Despite the uncertainty surrounding health care reform under the upcoming Trump administration, health law experts project that the transition to value-based payments and further development of electronic health record (EHR) systems will be a constant in the coming years. Four of Avalere Health’s senior vice presidents offered their opinions during the 2017 Healthcare Industry Outlook webinar, making educated guesses about what upcoming changes the industry may see.

What will change?

The webinar started with the topic on everyone’s mind: what will happen to the Patient Protection and Affordable Care Act (ACA)? Broadly, the presenters expect that federal spending on health care will be capped and states will be granted more flexibility in designing their Medicaid programs. Reduction of regulations to encourage the private sector to provide a range of products in a competitive market is also to be expected.

The likelihood of repeal was discussed for several different ACA sections. The most likely to be repealed were the individual and employer mandates, subsidies, industry taxes, Medicare tax for high earners, and cuts to disproportionate share hospitals. Certain reforms, like protection for pre-existing coverage, drug related provisions, and changes to Medicare Advantage and Medicaid payment provisions are considered likely to remain. Subjects likely to be up for serious debate are Medicaid expansion, the Center for Medicare & Medicaid Innovation (CMMI), essential health benefits, and the preventive services coverage requirement.

Other areas

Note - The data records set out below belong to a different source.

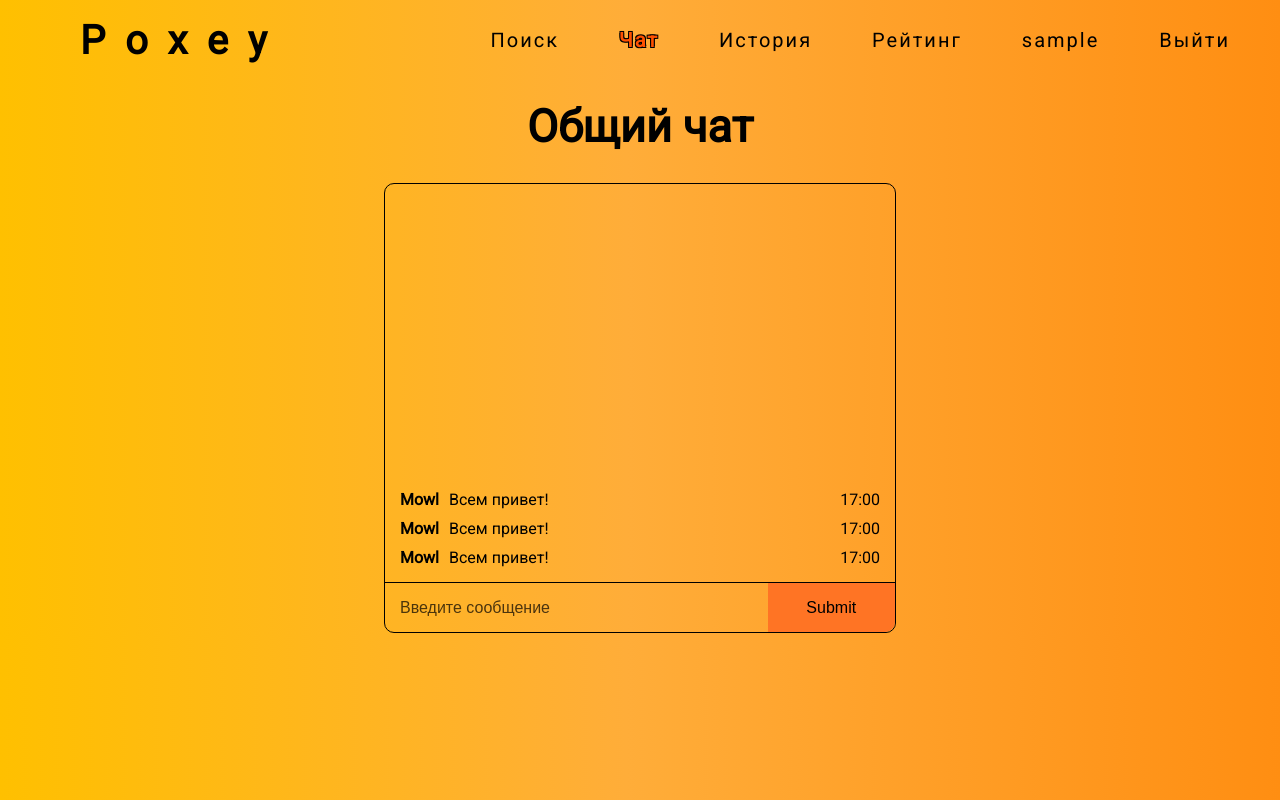
After one commit to daslef/poxey, a Flask app: page /chat in a window 1280 px wide. The commit adds this page. Run offline with Flask 2, Linux system fonts and the light colour scheme; the visitor is signed in with stand-in values (Sample User, id 1).

Commit message:
0.7.1 Make a chat page

```diff
--- a/app.py
+++ b/app.py
@@ -158,6 +158,15 @@ def admin_panel():
 
     return render_template("adminPanel.html")
 
+
+@app.route("/chat")
+def chat():
+    if not session.get("username"):
+        return redirect(url_for("index"))
+
+    return render_template("chat.html")
+
+
 @app.route("/process_data/", methods=["POST"])
 def test():
     if not session.get("username"):
--- /dev/null
+++ b/static/styles/chat/chat.css
@@ -0,0 +1,79 @@
+.chat {
+    display: flex;
+    align-items: center;
+    margin: 0 auto;
+    margin-top: 20px;
+    flex-direction: column;
+}
+
+.chat h2 {
+    font-size: 45px;
+}
+
+.chat-block {
+    margin-top: 30px;
+    width: 40%;
+    height: 450px;
+    border: 1px solid #000;
+    border-radius: 10px;
+    display: flex;
+    flex-direction: column;
+    justify-content: flex-end;
+}
+
+.chat-input-form {
+    width: 100%;
+    height: 50px;
+    border-top: 1px solid #000;
+    display: flex;
+    justify-content: space-between;
+    align-items: center;
+}
+
+.user-message {
+    width: 75%;
+    height: 100%;
+    font-size: 16px;
+    padding-left: 15px;
+    outline: 0;
+    background-color: transparent;
+    border: 0;
+}
+
+.user-message::placeholder {
+    color: #000;
+    opacity: .7;
+}
+
+.submit-btn {
+    width: 25%;
+    height: 100%;
+    border: 0;
+    outline: 0;
+    font-size: 16px;
+    cursor: pointer;
+    background-color: rgb(255, 116, 36);
+    border-bottom-right-radius: 10px;
+}
+
+.chat-content {
+    padding: 15px;
+}
+
+.chat-content__row {
+    width: 100%;
+    display: flex;
+    justify-content: space-between;
+    align-items: center;
+    margin-top: 10px;
+}
+
+.row-left {
+    display: flex;
+    align-items: center;
+}
+
+.row-username {
+    font-weight: bold;
+    margin-right: 10px;
+}
--- /dev/null
+++ b/templates/chat.html
@@ -0,0 +1,66 @@
+<!DOCTYPE html>
+<html lang="en">
+<head>
+    <meta charset="UTF-8">
+    <meta name="viewport" content="width=device-width, initial-scale=1.0">
+    <title>Poxey</title>
+    <link rel="stylesheet" href="{{ url_for('static', filename='styles/search/search.css') }}">
+    <link rel="stylesheet" href="{{ url_for('static', filename='styles/chat/chat.css') }}">
+    <link rel="shortcut icon" href="{{ url_for('static', filename='favicon.ico') }}">
+</head>
+<body>
+    <header class="header">
+        <div class="header-logo">
+            <h1>Poxey</h1>
+        </div>
+        <div class="header-nav">
+            <ul class="header-nav-list">
+                <li><a href="search">Поиск</a></li>
+                <li><a class="active" href="chat">Чат</a></li>
+                <li><a href="history">История</a></li>
+                <li><a href="rating">Рейтинг</a></li>
+                <li><a href="profile">{{ session['username'] }}</a></li>
+                <li><a class="logout" href="logout">Выйти</a></li>
+            </ul>
+        </div>
+    </header>
+    <div class="chat">
+        <h2>Общий чат</h2>
+        <div class="chat-block">
+            <div class="chat-content">
+                <div class="chat-content__row">
+                    <div class="row-left">
+                        <p class="row-username">Mowl</p>
+                        <p class="row-usermessage">Всем привет!</p>
+                    </div>
+                    <div class="row-right">
+                        <p>17:00</p>
+                    </div>
+                </div>
+                <div class="chat-content__row">
+                    <div class="row-left">
+                        <p class="row-username">Mowl</p>
+                        <p class="row-usermessage">Всем привет!</p>
+                    </div>
+                    <div class="row-right">
+                        <p>17:00</p>
+                    </div>
+                </div>
+                <div class="chat-content__row">
+                    <div class="row-left">
+                        <p class="row-username">Mowl</p>
+                        <p class="row-usermessage">Всем привет!</p>
+                    </div>
+                    <div class="row-right">
+                        <p>17:00</p>
+                    </div>
+                </div>
+            </div>
+            <form method="POST" class="chat-input-form">
+                <input type="text" class="user-message" placeholder="Введите сообщение" required />
+                <input type="submit" class="submit-btn" />
+            </form>
+        </div>
+    </div>
+</body>
+</html>
--- a/templates/history.html
+++ b/templates/history.html
@@ -16,6 +16,7 @@
         <div class="header-nav">
             <ul class="header-nav-list">
                 <li><a href="search">Поиск</a></li>
+                <li><a href="chat">Чат</a></li>
                 <li><a class="active" href="history">История</a></li>
                 <li><a href="rating">Рейтинг</a></li>
                 <li><a href="profile">{{ session['username'] }}</a></li>
--- a/templates/profile.html
+++ b/templates/profile.html
@@ -17,6 +17,7 @@
         <div class="header-nav">
             <ul class="header-nav-list">
                 <li><a href="search">Поиск</a></li>
+                <li><a href="chat">Чат</a></li>
                 <li><a href="history">История</a></li>
                 <li><a href="rating">Рейтинг</a></li>
                 <li><a class="active" href="profile">{{ session['username'] }}</a></li>
--- a/templates/rating.html
+++ b/templates/rating.html
@@ -16,6 +16,7 @@
         <div class="header-nav">
             <ul class="header-nav-list">
                 <li><a href="search">Поиск</a></li>
+                <li><a href="chat">Чат</a></li>
                 <li><a href="history">История</a></li>
                 <li><a class="active" href="rating">Рейтинг</a></li>
                 <li><a href="profile">{{ session['username'] }}</a></li>
--- a/templates/search.html
+++ b/templates/search.html
@@ -15,6 +15,7 @@
         <div class="header-nav">
             <ul class="header-nav-list">
                 <li><a class="active" href="search">Поиск</a></li>
+                <li><a href="chat">Чат</a></li>
                 <li><a href="history">История</a></li>
                 <li><a href="rating">Рейтинг</a></li>
                 <li><a href="profile">{{ session['username'] }}</a></li>
```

The focus on quality and value in health care is not expected to waver during the new administration. In light of significant regulatory and policy barriers, providers are unable to establish outcome-based contracts and create more innovative payment arrangements. More flexibility in the ability to establish and agree on value between parties is expected to be a policy pressure point.

The value discussion typically focuses on provider performance, but the presenters noted that drugs are an important value consideration, especially in light of rising costs. The traditional approach to determining drug value is expected to evolve, as frameworks had previously been established based on clinical benefit, toxicity, and product cost, which ignored patient considerations and relied too much on data from limited populations. In addition to incorporating more real world data, drug value frameworks have begun to focus on not only on health outcomes, but patient experiences and financial considerations during treatment.

Although “virtually every hospital” is using some sort of EHR system, interoperability continues to be a sticking point. In the near future, the ability to more effectively use, share, and interact with data is expected to improve. Continued advancements in studying data is also expected to change the way providers practice, including big advances in population health.